Monday, June 10, 2013

Saint Columba and Modern Mortgages/Monasticism

Yesterday was the feast day of Saint Columba.  It's interesting to think about this saint, both a monastic and a traveler, in this time when I'm going through so much effort to get a new house and to sink down serious roots in South Florida.

Saint Columba is one of the great early Irish Christians, whom some would give credit for spreading Christianity to Scotland. He also helped spread literacy and founded a school for missionaries. He's one of the great monastics.

He's associated with Iona, that thin place in Scotland, a place that remains an important force in Christianity to this day. I could make a good argument that some of the most exciting music and liturgy of our current time period comes to us because Iona exists. Some day, I'll make a pilgrimage there. I should start planning this soon. It would be neat to go with my church musician mom.

As I think about it, I can think of a whole slew of friends who might also like to go. What I love about monasticism is that it isn't as offputting to non-believers and the less devout. For some reason, people just get monasticism, in a way that they can't comprehend other expressions of spirituality. Perhaps it's because monasticism is such an ancient tradition. Perhaps it's because monastics have a sort of discipline, a steel-like strength at the core, that other forms of spirituality lack. Maybe it's a holdover from the Thomas Merton days--and of course, Kathleen Norris made monasticism cool to a whole new generation (including me!). All I know is that when I tell people I'm intrigued by monasticism and that I go to monasteries, people accept that--and often want to go with me. It's a different matter when I tell people that I go to church most Sundays. People want to argue about what a waste of time that is.

But for now, I will not be going on a pilgrimage any time soon.  I figure that the next several years will be tight financially, as we take on a new mortgage.  But my hope is that it will all be worth it in the end. 

I will try to remember the ancient monastics and the value of creating community in the place where one has washed up.  Saint Columba had to leave Ireland because of a dispute with another monk which led to a pitched battle, a literal one, in which many men were killed.  Instead of excommunication, Saint Columba had to serve as a missionary to Scotland.

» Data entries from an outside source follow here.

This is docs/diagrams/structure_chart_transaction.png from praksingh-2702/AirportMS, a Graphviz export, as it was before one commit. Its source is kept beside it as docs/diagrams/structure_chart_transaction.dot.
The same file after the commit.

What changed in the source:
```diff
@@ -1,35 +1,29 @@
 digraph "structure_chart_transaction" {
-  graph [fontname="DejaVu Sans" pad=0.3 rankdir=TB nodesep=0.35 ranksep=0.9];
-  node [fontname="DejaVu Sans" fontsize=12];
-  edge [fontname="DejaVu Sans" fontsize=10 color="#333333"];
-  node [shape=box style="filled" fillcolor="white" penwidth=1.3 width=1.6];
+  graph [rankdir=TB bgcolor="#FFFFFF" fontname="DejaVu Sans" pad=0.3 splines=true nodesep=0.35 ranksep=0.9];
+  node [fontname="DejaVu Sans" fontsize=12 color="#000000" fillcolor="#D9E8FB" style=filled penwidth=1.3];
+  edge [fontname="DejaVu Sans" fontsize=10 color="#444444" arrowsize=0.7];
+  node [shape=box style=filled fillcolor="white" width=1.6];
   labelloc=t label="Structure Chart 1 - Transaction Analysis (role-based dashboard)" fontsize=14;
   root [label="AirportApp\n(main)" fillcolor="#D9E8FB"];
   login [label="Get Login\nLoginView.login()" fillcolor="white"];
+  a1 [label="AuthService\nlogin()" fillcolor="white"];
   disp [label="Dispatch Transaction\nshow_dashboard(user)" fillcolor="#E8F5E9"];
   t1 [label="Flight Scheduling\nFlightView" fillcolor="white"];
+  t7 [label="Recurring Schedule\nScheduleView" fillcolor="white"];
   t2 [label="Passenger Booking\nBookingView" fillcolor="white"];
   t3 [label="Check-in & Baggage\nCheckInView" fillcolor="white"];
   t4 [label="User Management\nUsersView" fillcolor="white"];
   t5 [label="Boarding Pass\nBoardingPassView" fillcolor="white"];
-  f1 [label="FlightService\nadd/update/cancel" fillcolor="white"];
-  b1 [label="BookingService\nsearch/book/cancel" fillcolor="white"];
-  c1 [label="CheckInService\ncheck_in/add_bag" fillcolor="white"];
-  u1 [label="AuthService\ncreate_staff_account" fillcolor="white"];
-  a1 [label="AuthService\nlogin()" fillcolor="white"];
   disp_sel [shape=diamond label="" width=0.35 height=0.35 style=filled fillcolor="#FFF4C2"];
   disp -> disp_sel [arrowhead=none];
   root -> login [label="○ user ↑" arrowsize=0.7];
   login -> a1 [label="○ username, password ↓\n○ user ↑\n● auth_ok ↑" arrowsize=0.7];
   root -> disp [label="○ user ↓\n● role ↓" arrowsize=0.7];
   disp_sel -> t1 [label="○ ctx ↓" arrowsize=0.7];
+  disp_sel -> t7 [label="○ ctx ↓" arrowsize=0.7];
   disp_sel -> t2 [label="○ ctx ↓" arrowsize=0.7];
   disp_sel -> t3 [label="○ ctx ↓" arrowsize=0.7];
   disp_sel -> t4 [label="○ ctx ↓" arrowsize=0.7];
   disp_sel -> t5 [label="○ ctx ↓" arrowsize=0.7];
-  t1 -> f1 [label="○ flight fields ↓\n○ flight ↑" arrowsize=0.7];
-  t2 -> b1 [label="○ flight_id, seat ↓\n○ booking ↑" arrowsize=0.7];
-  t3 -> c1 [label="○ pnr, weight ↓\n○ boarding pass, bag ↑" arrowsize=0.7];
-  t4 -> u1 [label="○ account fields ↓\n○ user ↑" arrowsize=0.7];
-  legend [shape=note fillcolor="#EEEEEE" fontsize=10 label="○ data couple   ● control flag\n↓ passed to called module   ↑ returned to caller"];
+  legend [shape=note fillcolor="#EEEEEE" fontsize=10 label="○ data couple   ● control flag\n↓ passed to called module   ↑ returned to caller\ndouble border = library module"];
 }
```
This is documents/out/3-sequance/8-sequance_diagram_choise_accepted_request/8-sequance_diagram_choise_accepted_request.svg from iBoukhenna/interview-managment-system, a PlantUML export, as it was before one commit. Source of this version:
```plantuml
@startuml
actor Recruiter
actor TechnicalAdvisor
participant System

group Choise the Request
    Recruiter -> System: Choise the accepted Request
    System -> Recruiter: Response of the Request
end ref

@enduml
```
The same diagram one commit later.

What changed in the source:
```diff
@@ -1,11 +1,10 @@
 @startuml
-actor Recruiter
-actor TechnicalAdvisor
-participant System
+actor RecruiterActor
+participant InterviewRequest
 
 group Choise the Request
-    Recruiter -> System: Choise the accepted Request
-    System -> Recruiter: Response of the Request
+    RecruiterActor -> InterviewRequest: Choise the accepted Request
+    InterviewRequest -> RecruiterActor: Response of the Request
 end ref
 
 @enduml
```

At that time, Scotland was a fierce and scary place.  But Saint Columba sailed off with his supporters and managed to turn a punishment and exile into something positive.

I am not in a situation that's similar at all.  But buying a new house comes with its own terrors and purgatories.  I will remember Saint Columba this week, as I prepare for what's to come.


Wendy said...

My pastor (friend) is heading back to Iona this summer on her sabbatical (she went on pilgrimage for her 50th birthday). I would love to go some day. I got to know the Celtic saints through the Northumbrian community prayer book (Celtic Daily Prayer), and then discovered the connections to early Medieval English literature (Bede!), and then found a church that celebrated such things and learned about Iona. Fascinating!

Anonymous said...

Don't forget--Christianity bills itself as counter-cultural and monasticism is an "outward and visible sign" of this. What could be more counter to our sexladen, consumer driven,frenzied, and technology ridden lifestyle than this?

Kristin said...

Thank you both for reading and commenting. Wendy, I find your journey towards Celtic Christianity intriguing. I'd love to know more about how your church celebrates with Celtic elements--and how fascinating that your pastor heads off to Iona for celebration and sabbatical.

Yes, Anon., Christianity in its better forms is quite counter-cultural--hurrah for that!